Colombia, whose production stopped increasing in 2014 after eight years of growth, has not been able to get rid of endemic violence afflicting transportation infrastructure.
A rebel attack shut the 200,000-bpd Caño Limon-Covenas pipeline, forcing state-run Ecopetrol to declare force majeure on three shipments in March.
In Peru, another out-of-service crude pipeline is preventing exports by one if its main private operators, Pacific Exploration & Production, which produces some 12,000 bpd of heavy crude in the Andean country.
The small line is scheduled to resume in two months. In the meantime, Pacific's output declined 55 percent in February from the previous month, and no production was reported in March.
In Panama, weather conditions have been limiting traffic at the Panama Canal, where most small to medium tankers pass to load and unload crude in the Americas. This could create a bottleneck, restricting Latin America's crude flows in the coming months.
Even as producers recover from these glitches, they face gloomy prospects. In real terms, Latin America has had the biggest decline in active oil drilling outside the United States, according to Baker Hughes monthly rig data RIG-OL-LAM-BHI.
The number of rigs has fallen 40 pct in two years to just 237 in February, its lowest since late 2005. Other regions like Europe and Africa have had declines too, but had far fewer rigs to begin with.
Latin America's output decreased to 9.52 million bpd last year, according to official figures from the six largest producing countries. Only Brazil showed a significant increase, offset by declines in the rest of the region, especially in Mexico.
Colombia's production has fallen 5 percent or 52,000 bpd day since September to 955,000 bpd in February, according to official data, due to a combination of budget cuts and frequent disturbances to transportation infrastructure.
Analysts expect the region's two largest exporters, Venezuelan and Mexico, to be particularly strained by worsening cash-flow woes, likely deepening the 250,000 bpd (4.5 percent) decline in output they registered last year.
Mexico's Pemex recently said an additional fall of 100,000 bpd will come due to more than $5 billion in budget cuts this year.
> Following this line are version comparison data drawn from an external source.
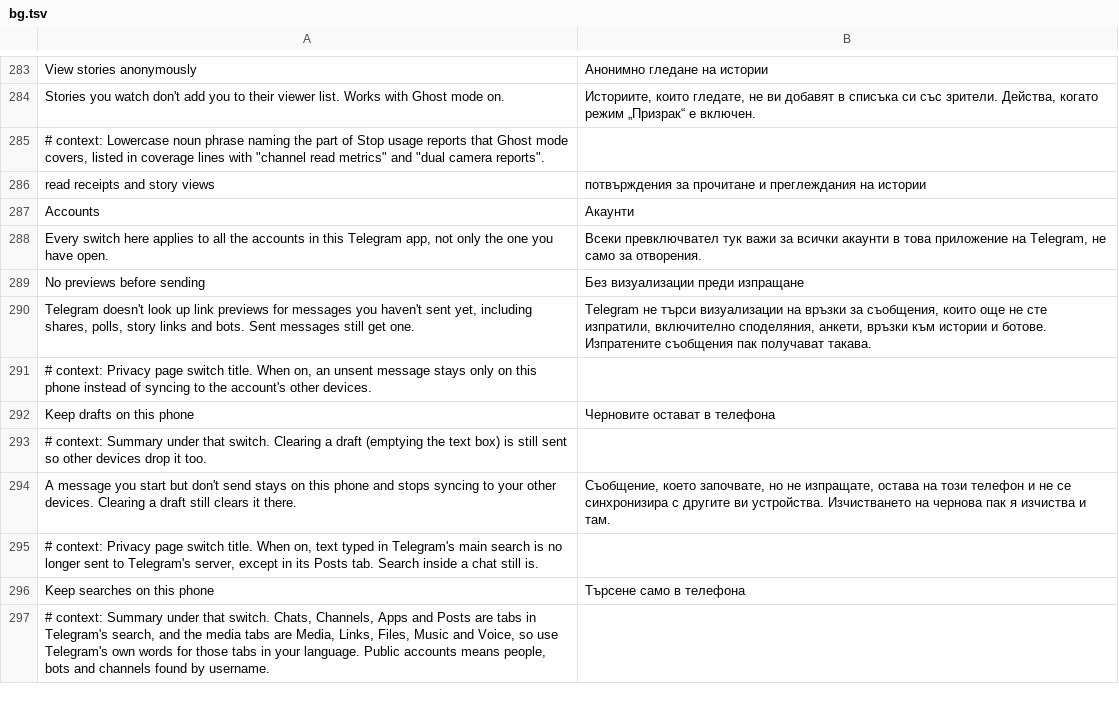
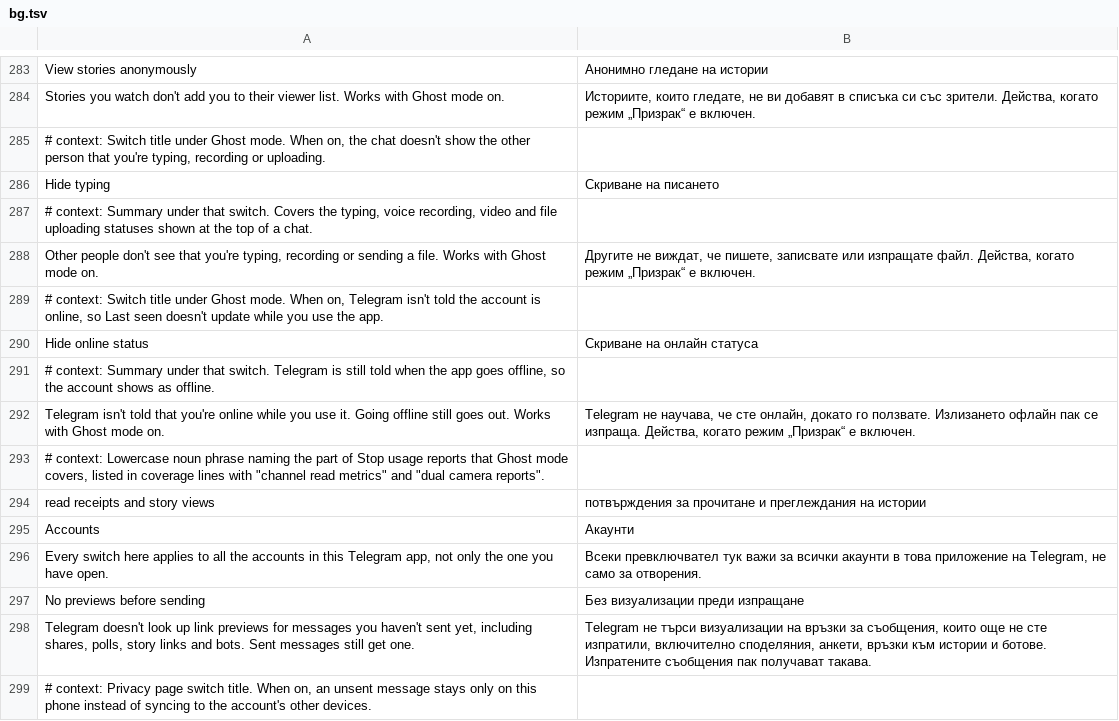
Before and after one commit to SysAdminDoc/HushTelegram, a TSV file: extensions/shared/library/src/main/l10n/bg.tsv, drawn as a sheet; only a part is shown, gaps mark what is left out; the shorter side is filled out with more unchanged rows; the diff names each change by its address in the sheet, - before the commit and + after, or states it on an @@ line.

Commit message:
feat(analytics): let Ghost mode hide typing and online status
Two more parts under Ghost mode, both off by default. The same request gate
drops setTyping and setEncryptedTyping, and drops account.updateStatus only
when offline is false, so going offline still reaches Telegram. HookStatus
counts what each part kept back, and a pause or an unready setting lets
everything through as stock.

Refs #45

```diff
--- a/extensions/shared/library/src/main/l10n/bg.tsv
+++ b/extensions/shared/library/src/main/l10n/bg.tsv
+row 285: # context: Switch title under Ghost mode. When on, the chat doesn't show the other person that you're typing, recording or uploading.
+row 286: Hide typing | Скриване на писането
+row 287: # context: Summary under that switch. Covers the typing, voice recording, video and file uploading statuses shown at the top of a chat.
+row 288: Other people don't see that you're typing, recording or sending a file. Works with Ghost mode on. | Другите не виждат, че пишете, записвате или изпращате файл. Действа, когато режим „Призрак“ е включен.
+row 289: # context: Switch title under Ghost mode. When on, Telegram isn't told the account is online, so Last seen doesn't update while you use the app.
+row 290: Hide online status | Скриване на онлайн статуса
+row 291: # context: Summary under that switch. Telegram is still told when the app goes offline, so the account shows as offline.
+row 292: Telegram isn't told that you're online while you use it. Going offline still goes out. Works with Ghost mode on. | Telegram не научава, че сте онлайн, докато го ползвате. Излизането офлайн пак се изпраща. Действа, когато режим „Призрак“ е включен.
```
Also changed, not shown: extensions/shared/library/src/main/l10n/de.tsv, extensions/shared/library/src/main/l10n/es.tsv, 18 other files.
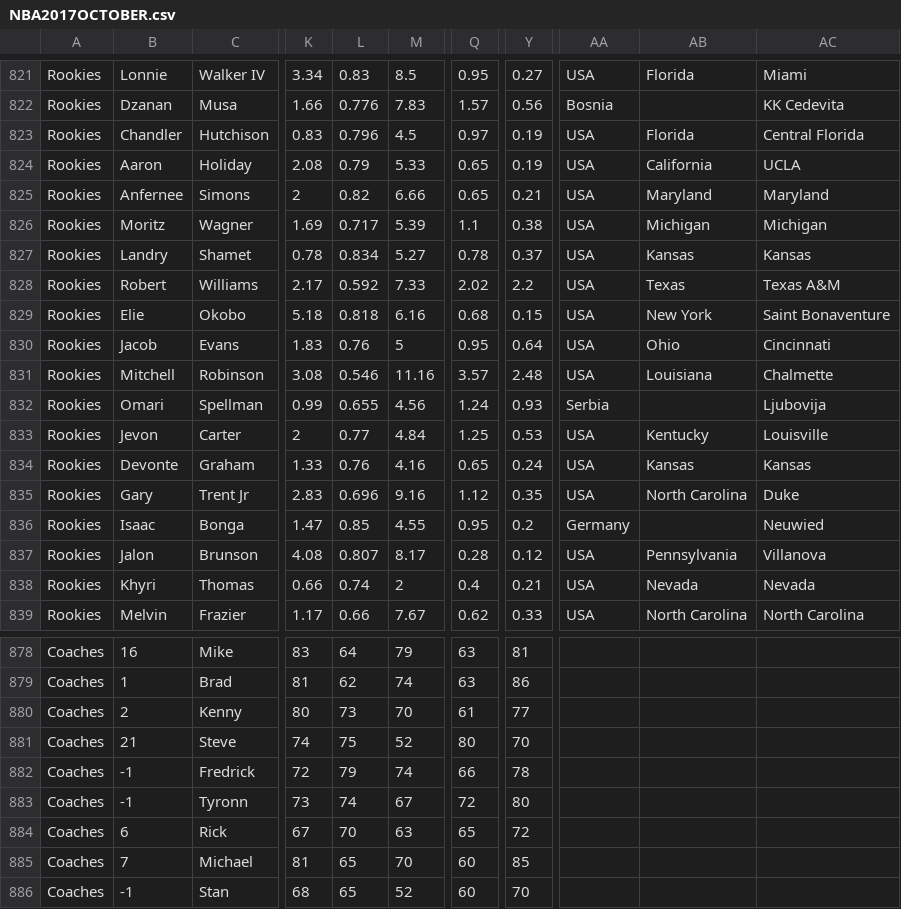
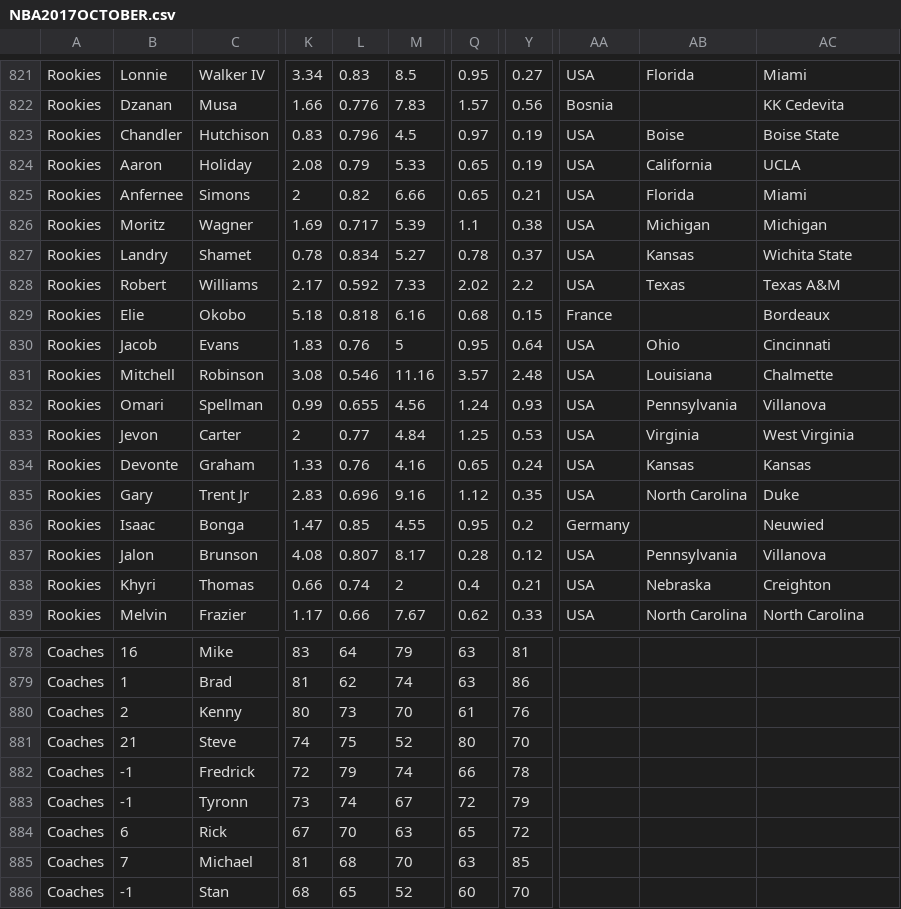
Before and after one commit to James0014/jam, a CSV file: NBA2017OCTOBER.csv, drawn as a sheet; only a part is shown, gaps mark what is left out; the diff covers the shown part only; the diff names each change by its address in the sheet, - before the commit and + after, or states it on an @@ line.

Commit message:
Update NBA2017OCTOBER.csv

```diff
--- a/NBA2017OCTOBER.csv
+++ b/NBA2017OCTOBER.csv
-AB823: Florida
+AB823: Boise
-AC823: Central Florida
+AC823: Boise State
-AB825: Maryland
+AB825: Florida
-AC825: Maryland
+AC825: Miami
-AC827: Kansas
+AC827: Wichita State
-AA829: USA
+AA829: France
-AB829: New York
+AB829: (empty)
-AC829: Saint Bonaventure
+AC829: Bordeaux
-AA832: Serbia
+AA832: USA
-AB832: (empty)
+AB832: Pennsylvania
-AC832: Ljubovija
+AC832: Villanova
-AB833: Kentucky
+AB833: Virginia
-AC833: Louisville
+AC833: West Virginia
-AB838: Nevada
+AB838: Nebraska
-AC838: Nevada
+AC838: Creighton
-Y880: 77
+Y880: 76
-Y883: 80
+Y883: 79
-L885: 65
+L885: 68
-Q885: 60
+Q885: 63
```
Also changed, not shown: 11 edited cells elsewhere in this file.
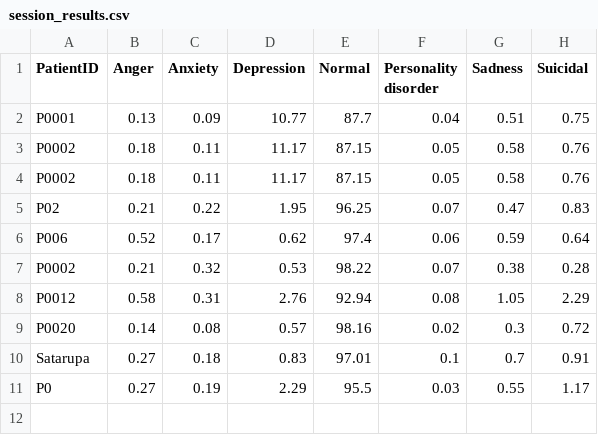
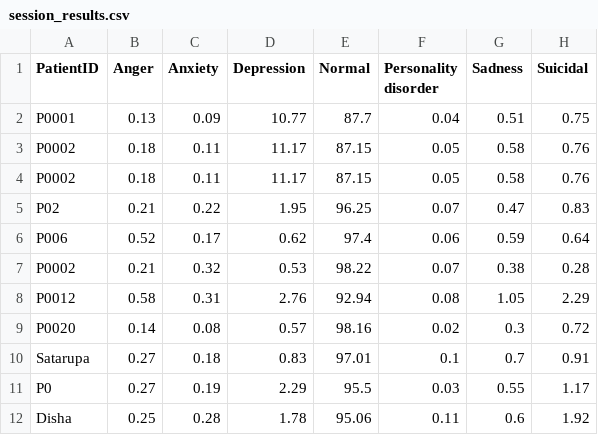
Before and after one commit to Sutanu-59/Emotion_Analysis, a CSV file: data/session_results.csv, drawn as a sheet.

Commit message:
Update session results from Streamlit app

```diff
--- a/data/session_results.csv
+++ b/data/session_results.csv
@@ -11 +11,2 @@ Satarupa ,0.27,0.18,0.83,97.01,0.1,0.7,0.91
 P0,0.27,0.19,2.29,95.5,0.03,0.55,1.17
+Disha,0.25,0.28,1.78,95.06,0.11,0.6,1.92
```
But firms including Wood Mackenzie and Medley Global Advisors expect a bigger decrease as rig count is at historical lows and private operators do not expect to start drilling soon.
Mexican "President Peña Nieto wanted an output increase by the end of his term, but even though Pemex had originally forecasted a production of 3 million bpd for 2018, to reach that point in time with an output of 2 million bpd is now considered a good scenario," said Pablo Medina from Wood Mackenzie at a Platts conference this month in Houston.
Venezuela's rig situation is not as critical as its neighbors. Still, analysts expect PDVSA's output will be hit this year by cash flow problems, a shortage of spare parts, growing crime affecting the oil industry and a brain drain due to low salaries.
Reporting by Marianna Parraga in Houston, with additional reporting by Julia Symmes Cobb in Bogota, Alexandra Ulmer in Caracas, David Alire in Mexico City and Mitra Taj and Marco Aquino in Lima; editing by Jonathan Leff and